Raw numbers, using our reference paper’s findings, we would expect then that the collateral multiplier might have had to increase by about 0.66 points given what the Fed reports (if $33 billion in weekly purchases means a 0.5 collateral multiplier expansion, then a $43.7 billion increase in QE weekly in 2020 would translate roughly into 0.66). Using my numbers on the table already shown above, and then below, the very simple, rough calculation I made using just these three banks was…6.93.
That’s remarkably close: starting with 6.0 then adding the 0.66 calculated using the paper’s methodology, we’d expect something like 6.66 (how appropriately evil-sounding) given the amount of QE activity during 2020.
And if we assume that the world is greater than Citi, Goldman, and Morgan Stanley, even accounting for any double counting (collateral repledged between these three) as well as other types beyond UST’s, then the absolute figures are even more astounding:
At twice the sample totals, assuming all the same proportions, this would indicate something like $2.8 trillion in collateral having been made up by this one factor alone – dealers stretching the limits of reuse and rehypothecation, being forced to adjust because the Federal Reserve isn’t really a central bank. It does bank reserves which aren’t money in the face of collateral usage which actually is.
To reiterate: this is not meant to convey any accuracy nor places too much emphasis on these specific calculations/estimates. On the contrary, I merely wanted to show that: 1. There is a reasonable basis to conclude much the same as this Fed paper, not that this is in any way solid corroborating evidence or anything more than theoretically consistent starting from real world numbers; 2. It doesn’t take much to get to huge and quick, and quite realistically that’s what is really going on in the shadows – trillions.
Tons of raw assumptions buried in the numbers above, numerous caveats all throughout. Even so, there isn’t much of a leap to see QE as the main suspect, or one of them, in why bond yields remain so low. These numbers are all huge (also giving us a sense maybe why a seemingly huge increase in depository money like M2 isn’t the whole story).

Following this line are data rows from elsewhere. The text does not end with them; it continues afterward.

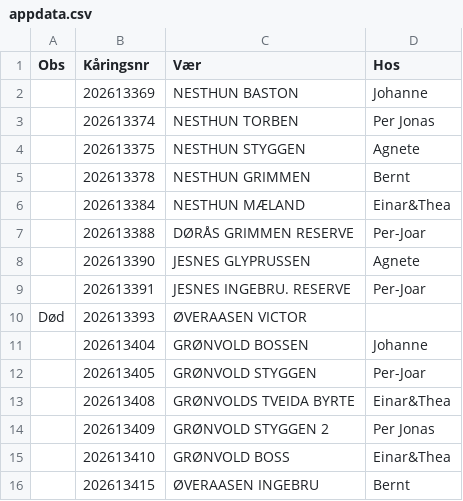
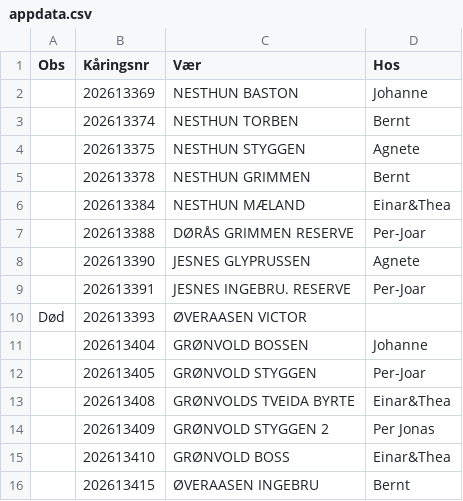
Before and after one commit to Ulla565/vaerring26, a CSV file: appdata.csv, drawn as a sheet.

Commit message:
Add files via upload

```diff
--- a/appdata.csv
+++ b/appdata.csv
@@ -2,3 +2,3 @@ Obs,Kåringsnr,Vær,Hos
 ,202613369,NESTHUN BASTON,Johanne
-,202613374,NESTHUN TORBEN,Per Jonas
+,202613374,NESTHUN TORBEN,Bernt
 ,202613375,NESTHUN STYGGEN,Agnete
```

But that does not mean what everyone seems to believe, or what they are told to believe, and this is a key mistake or misinterpretation. The mainstream version is: bond buying increases bond prices, resulting in lower yields which are stimulus. All good things. The data says it isn’t bond buying directly that has any impact, but rather how removing collateral raises demand for currency-like instruments that instead raises several negative factors and conditions; harms not helps.
One of these acknowledged in last year’s paper:

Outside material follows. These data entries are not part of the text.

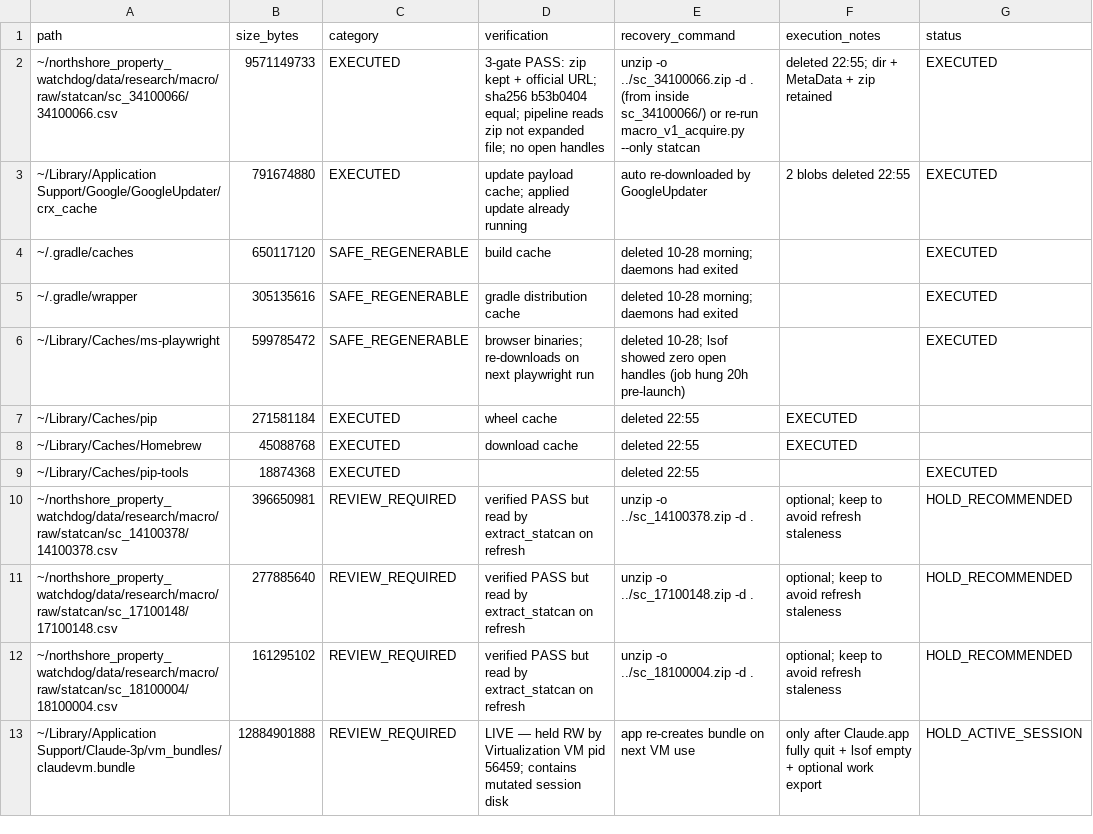
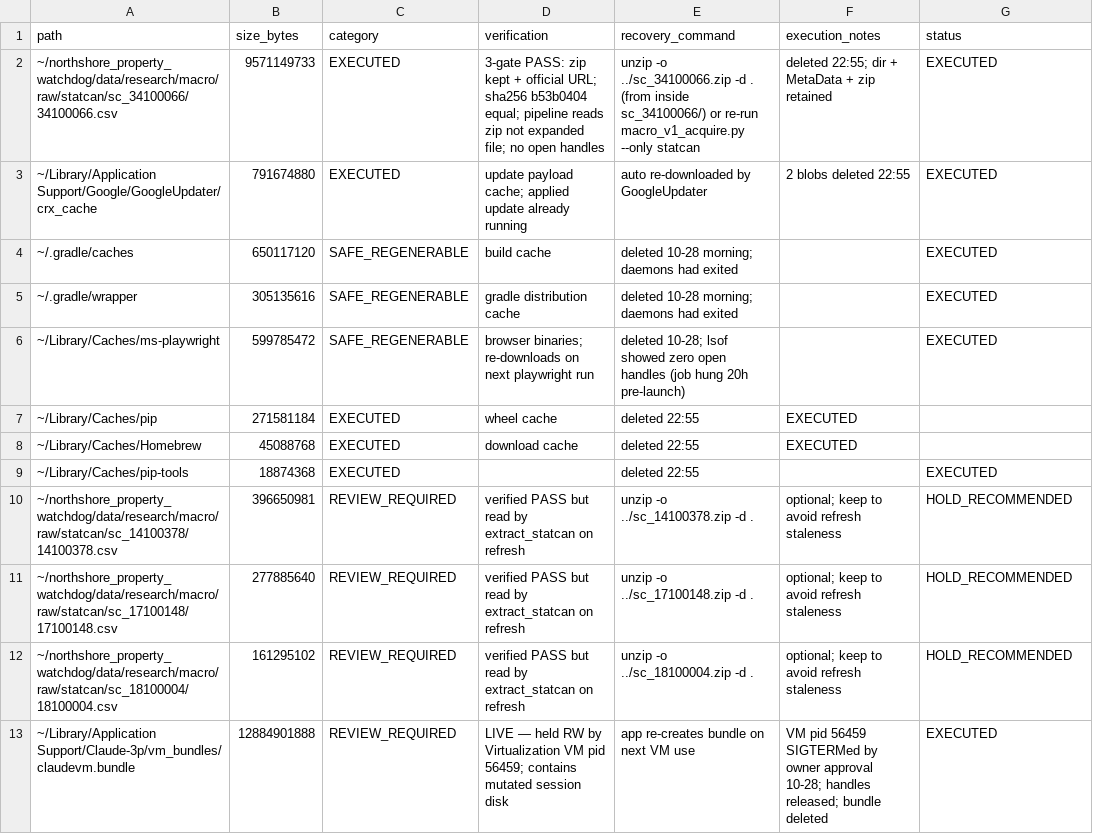
Before and after one commit to xiwei9871/stock-research-platform, a CSV file: docs/ops/disk-audit-v1/p1/cleanup_executables.csv, drawn as a sheet.

```diff
--- a/docs/ops/disk-audit-v1/p1/cleanup_executables.csv
+++ b/docs/ops/disk-audit-v1/p1/cleanup_executables.csv
@@ -12,2 +12,2 @@ path,size_bytes,category,verification,recovery_command,execution_notes,status
 ~/northshore_property_watchdog/data/research/macro/raw/statcan/sc_18100004/18100004.csv,161295102,REVIEW_REQUIRED,"verified PASS but read by extract_statcan on refresh","unzip -o ../sc_18100004.zip -d .","optional; keep to avoid refresh staleness",HOLD_RECOMMENDED
-~/Library/Application Support/Claude-3p/vm_bundles/claudevm.bundle,12884901888,REVIEW_REQUIRED,"LIVE — held RW by Virtualization VM pid 56459; contains mutated session disk","app re-creates bundle on next VM use","only after Claude.app fully quit + lsof empty + optional work export",HOLD_ACTIVE_SESSION
+~/Library/Application Support/Claude-3p/vm_bundles/claudevm.bundle,12884901888,REVIEW_REQUIRED,"LIVE — held RW by Virtualization VM pid 56459; contains mutated session disk","app re-creates bundle on next VM use","VM pid 56459 SIGTERMed by owner approval 10-28; handles released; bundle deleted",EXECUTED
```
Also changed, not shown: 1 other file.
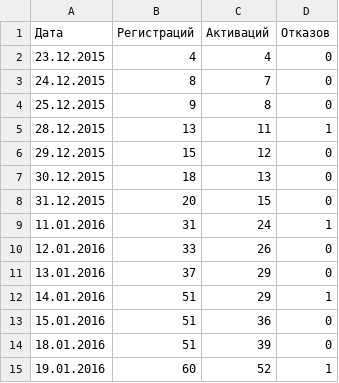
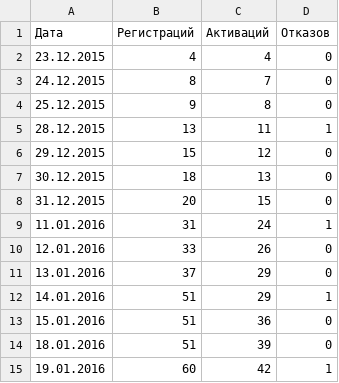
Before and after one commit to u0rypt/sbstat, a CSV file: chart.csv, drawn as a sheet.

Commit message:
Update chart.csv

```diff
--- a/chart.csv
+++ b/chart.csv
@@ -14,2 +14,2 @@
 18.01.2016,51,39,0
-19.01.2016,60,52,1
+19.01.2016,60,42,1
```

These observations combined suggest that the central bank can effectively reduce the interconnectedness of the financial system by reducing the size of its balance sheet.

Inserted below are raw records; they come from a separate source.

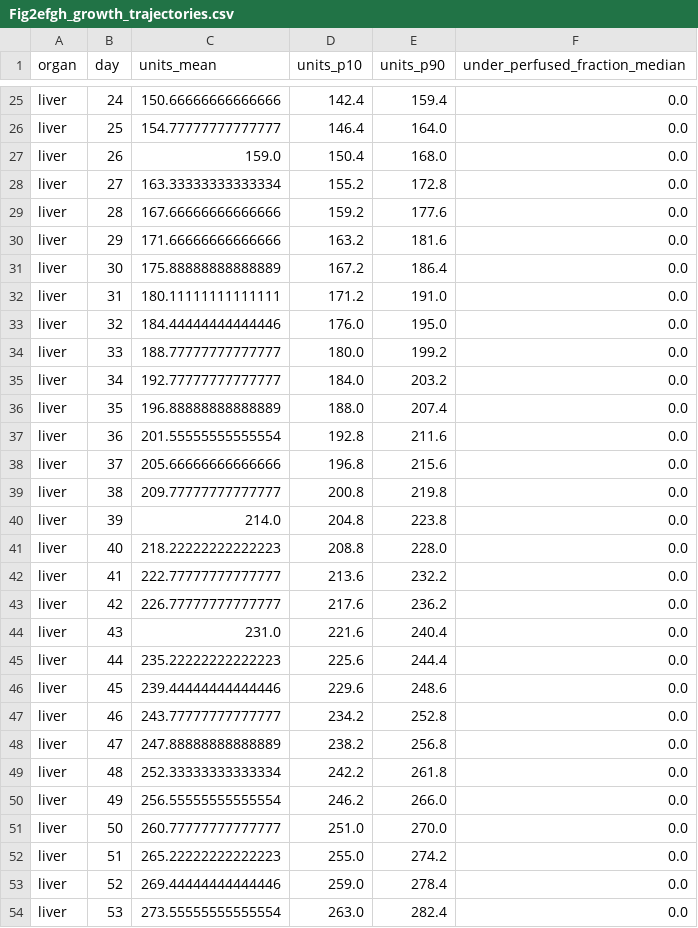
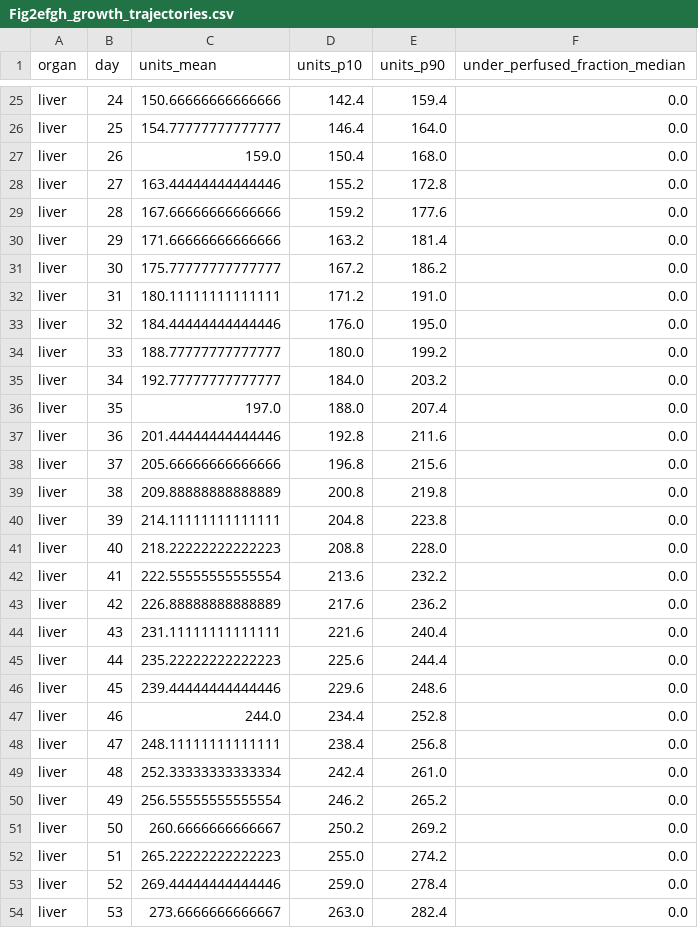
Before and after one commit to Danpc11/Ogrow, a CSV file: source_data/Fig2efgh_growth_trajectories.csv, drawn as a sheet; only a part is shown, gaps mark what is left out; the diff covers the shown part only.

```diff
--- a/source_data/Fig2efgh_growth_trajectories.csv
+++ b/source_data/Fig2efgh_growth_trajectories.csv
@@ -27,6 +27,6 @@ liver,25,154.77777777777777,146.4,164.0,0.0
 liver,26,159.0,150.4,168.0,0.0
-liver,27,163.33333333333334,155.2,172.8,0.0
+liver,27,163.44444444444446,155.2,172.8,0.0
 liver,28,167.66666666666666,159.2,177.6,0.0
-liver,29,171.66666666666666,163.2,181.6,0.0
-liver,30,175.88888888888889,167.2,186.4,0.0
+liver,29,171.66666666666666,163.2,181.4,0.0
+liver,30,175.77777777777777,167.2,186.2,0.0
 liver,31,180.11111111111111,171.2,191.0,0.0
@@ -35,20 +35,20 @@ liver,33,188.77777777777777,180.0,199.2,0.0
 liver,34,192.77777777777777,184.0,203.2,0.0
-liver,35,196.88888888888889,188.0,207.4,0.0
-liver,36,201.55555555555554,192.8,211.6,0.0
+liver,35,197.0,188.0,207.4,0.0
+liver,36,201.44444444444446,192.8,211.6,0.0
 liver,37,205.66666666666666,196.8,215.6,0.0
-liver,38,209.77777777777777,200.8,219.8,0.0
-liver,39,214.0,204.8,223.8,0.0
+liver,38,209.88888888888889,200.8,219.8,0.0
+liver,39,214.11111111111111,204.8,223.8,0.0
 liver,40,218.22222222222223,208.8,228.0,0.0
-liver,41,222.77777777777777,213.6,232.2,0.0
-liver,42,226.77777777777777,217.6,236.2,0.0
-liver,43,231.0,221.6,240.4,0.0
+liver,41,222.55555555555554,213.6,232.2,0.0
+liver,42,226.88888888888889,217.6,236.2,0.0
+liver,43,231.11111111111111,221.6,240.4,0.0
 liver,44,235.22222222222223,225.6,244.4,0.0
 liver,45,239.44444444444446,229.6,248.6,0.0
-liver,46,243.77777777777777,234.2,252.8,0.0
-liver,47,247.88888888888889,238.2,256.8,0.0
-liver,48,252.33333333333334,242.2,261.8,0.0
-liver,49,256.55555555555554,246.2,266.0,0.0
-liver,50,260.77777777777777,251.0,270.0,0.0
+liver,46,244.0,234.4,252.8,0.0
+liver,47,248.11111111111111,238.4,256.8,0.0
+liver,48,252.33333333333334,242.4,261.0,0.0
+liver,49,256.55555555555554,246.2,265.2,0.0
+liver,50,260.6666666666667,250.2,269.2,0.0
 liver,51,265.22222222222223,255.0,274.2,0.0
 liver,52,269.44444444444446,259.0,278.4,0.0
-liver,53,273.55555555555554,263.0,282.4,0.0
+liver,53,273.6666666666667,263.0,282.4,0.0
```
Also changed, not shown: 145 edited cells elsewhere in this file, source_data/Fig3bc_unit_number_dispersion.csv, source_data/Fig3ef_parameter_disorder_sweep.csv, 31 other files.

Get what they are saying here; if the Fed was truly interested in risks (and this being a major contributor to tight money) then it wouldn’t just opt for less bond buying, less forcing dealers to stretch already tenuous collateral chains, it would outright sell (“reducing the size of its balance sheet”) some of its holdings back to the marketplace to take out some of this serious risk introduced into the monetary system (very real potential for a bottleneck).
The negative effects on collateral availability with collateral chains stretched that much further to make up for what gets locked away in SOMA (the Fed’s reverse repo is beyond useless), it doesn’t take much imagination to figure out why dealers would pay so much for especially the best of the best collateral at auctions. And then some premium in the secondary markets.
In short, the Fed’s bond buying doesn’t lower yields, the negative impact of it buying these bonds does. One key way of forcing even more market demand (the “fleeing toward”).
The QEnundrum, in every way consistent with the interest rate fallacy.